In collaboration with surgical oncologist Steven Curley at MD Anderson Medical Center in Texas, Kanzius has worked against time--his own slow losing battle with leukemia--to develop a safe and effective therapy that could start saving lives.Kanzius suspected that nano-particles of metal might work particularly well for receiving the heat from the RF energy, and heating tumours. So oncologist Curley contacted nanotechnolgist Richard Smalley--Nobel Prize winning discoverer of the buckyball--to request a vial of Smalley's nanoparticles to test Kanzius' theory in mice. Although Smalley was highly skeptical of Kanzius' intuition--he said the idea "wouldn't work"--Curley and Kanzius proceeded to test Smalley's nanoparticles in the mice. The RF + nanoparticle approach worked brilliantly.
So we have yet another example where experts are proven wrong by amateur scientists and inventors!
Richard Smalley initially thought that the radiowave to heat up metal nanoparticle technique to cook cancer tumors would not work. Richard's scientific intuition was that this would completely fail. He was converted into being a believer when proven wrong with successful experimentation. __NextBigFutureAnd sadly, Richard Smalley himself died of lymphoma not long after changing his mind about Kanzius RF cancer tx.
Kanzius himself expects no personal benefit to ever come to him from his hard work and years of toil on RF thermal cancer therapy. But he hopes to live long enough to see the first patient successfully treated by his device.
But if this one does work, it most likely won't be developed in time to help the man who invented it. John Kanzius may have the option of a bone marrow transplant that could buy him more time, but after six years of chemo it would be another grueling ordeal.
"Did you ever say, 'I’m not going to do this anymore.
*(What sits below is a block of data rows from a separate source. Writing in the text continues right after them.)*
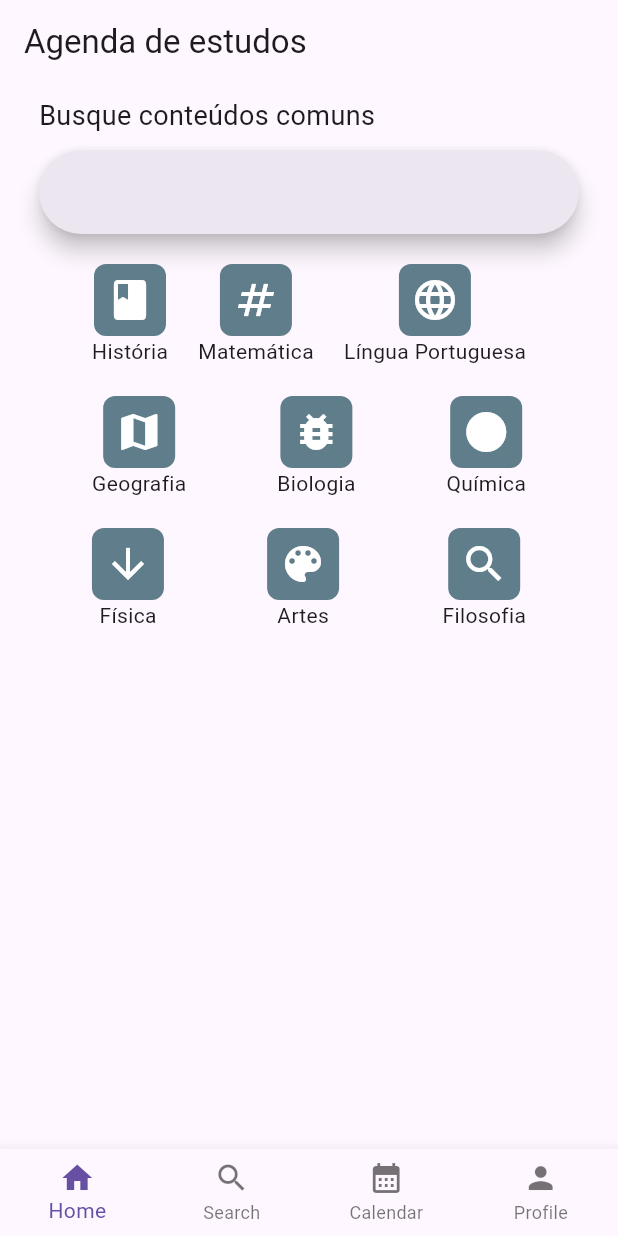
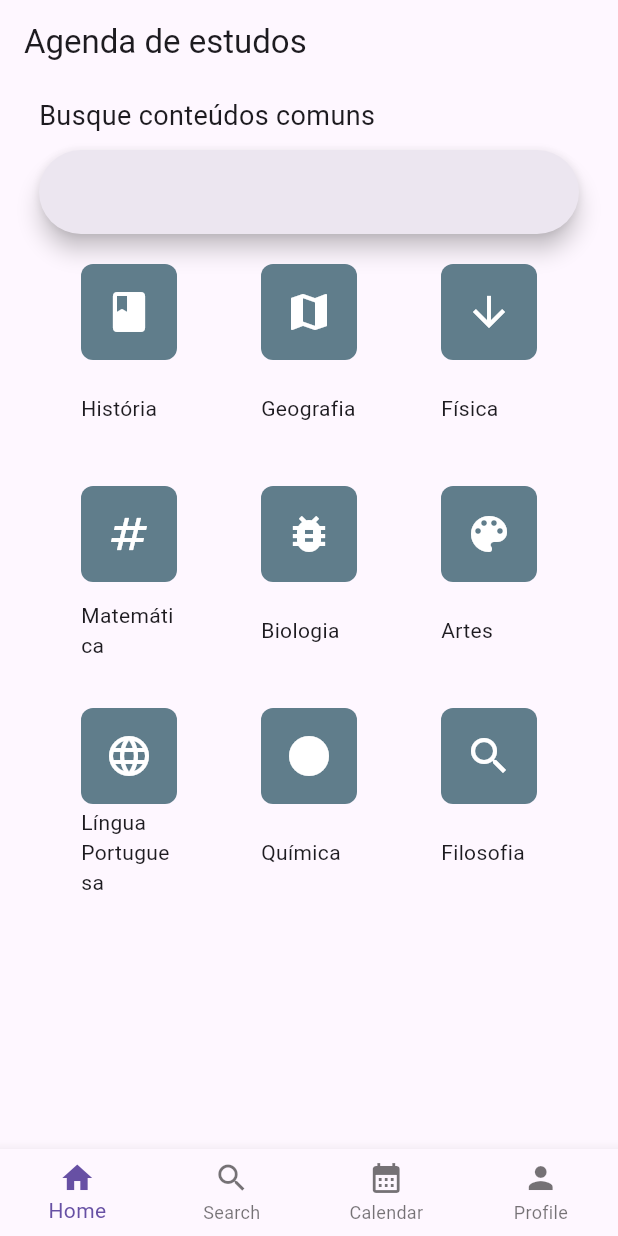
Before and after one commit to yDewolf/AulasFlutter, a Flutter app: the screen it shows after launch, on a phone screen of 412 x 824 dp. Run offline on Flutter 3.47's test engine with Material 3 defaults, Android fonts, the phone set to English and light mode, and no system bars.

Commit message:
Fix the grid

```diff
--- a/atividade_16_05_2025/lib/main.dart
+++ b/atividade_16_05_2025/lib/main.dart
@@ -31,29 +31,23 @@ class Home extends StatelessWidget {
                     SearchBar(),
                   ],
                 ),
-                IntrinsicWidth(
-                  child: Column(
-                    mainAxisSize: MainAxisSize.min,
-                    crossAxisAlignment: CrossAxisAlignment.stretch,
-                    spacing: 20.0,
+
+                Row(
+                  mainAxisAlignment: MainAxisAlignment.spaceAround,
+                  crossAxisAlignment: CrossAxisAlignment.start,
                   children: [
-                      Row(
-                        mainAxisAlignment: MainAxisAlignment.spaceBetween,
+                    Column(
                       spacing: 20.0,
                       children: [
                         ButtonWithText(text: "História", icon: Icons.book),
-                          ButtonWithText(
-                            text: "Matemática",
-                            icon: Icons.numbers,
-                          ),
+                        ButtonWithText(text: "Matemática", icon: Icons.numbers),
                         ButtonWithText(
                           text: "Língua Portuguesa",
                           icon: Icons.language,
                         ),
                       ],
                     ),
-                      Row(
-                        mainAxisAlignment: MainAxisAlignment.spaceBetween,
+                    Column(
                       spacing: 20.0,
                       children: [
                         ButtonWithText(text: "Geografia", icon: Icons.map),
@@ -64,8 +58,7 @@ class Home extends StatelessWidget {
                         ButtonWithText(text: "Química", icon: Icons.circle),
                       ],
                     ),
-                      Row(
-                        mainAxisAlignment: MainAxisAlignment.spaceBetween,
+                    Column(
                       spacing: 20.0,
                       children: [
                         ButtonWithText(
@@ -77,7 +70,6 @@ class Home extends StatelessWidget {
                       ],
                     ),
                   ],
-                  ),
                 ),
               ],
             ),
@@ -129,7 +121,8 @@ class ButtonWithText extends StatelessWidget {
       mainAxisAlignment: MainAxisAlignment.center,
       children: [
         Container(
-          width: SIZE + 16.0,
+          width: SIZE + 32.0,
+          height: SIZE + 32.0,
           decoration: BoxDecoration(
             color: Colors.blueGrey,
             borderRadius: BorderRadius.circular(8),
@@ -141,7 +134,11 @@ class ButtonWithText extends StatelessWidget {
             ),
           ),
         ),
-        Text(text, textAlign: TextAlign.justify),
+        Container(
+          width: SIZE + 32.0,
+          height: SIZE + 32.0,
+          child: Row(children: [Flexible(child: Text(text))]),
+        ),
       ],
     );
   }
```
Lines whose indentation alone changed are shown as unchanged.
I’m not going to put myself through it,'?" Stahl asked.
"Yes. I said that-only about a year and a half ago," Kanzius replied. "I changed my mind because I think with all the research that’s going on with the institutions, that maybe, I'd like to be around for the first patient to get treated and just have a smile."
"Oh my God," Stahl said.
"And then I don't care anymore," Kanzius replied. __60Minutes
CBS News web story on Kanzius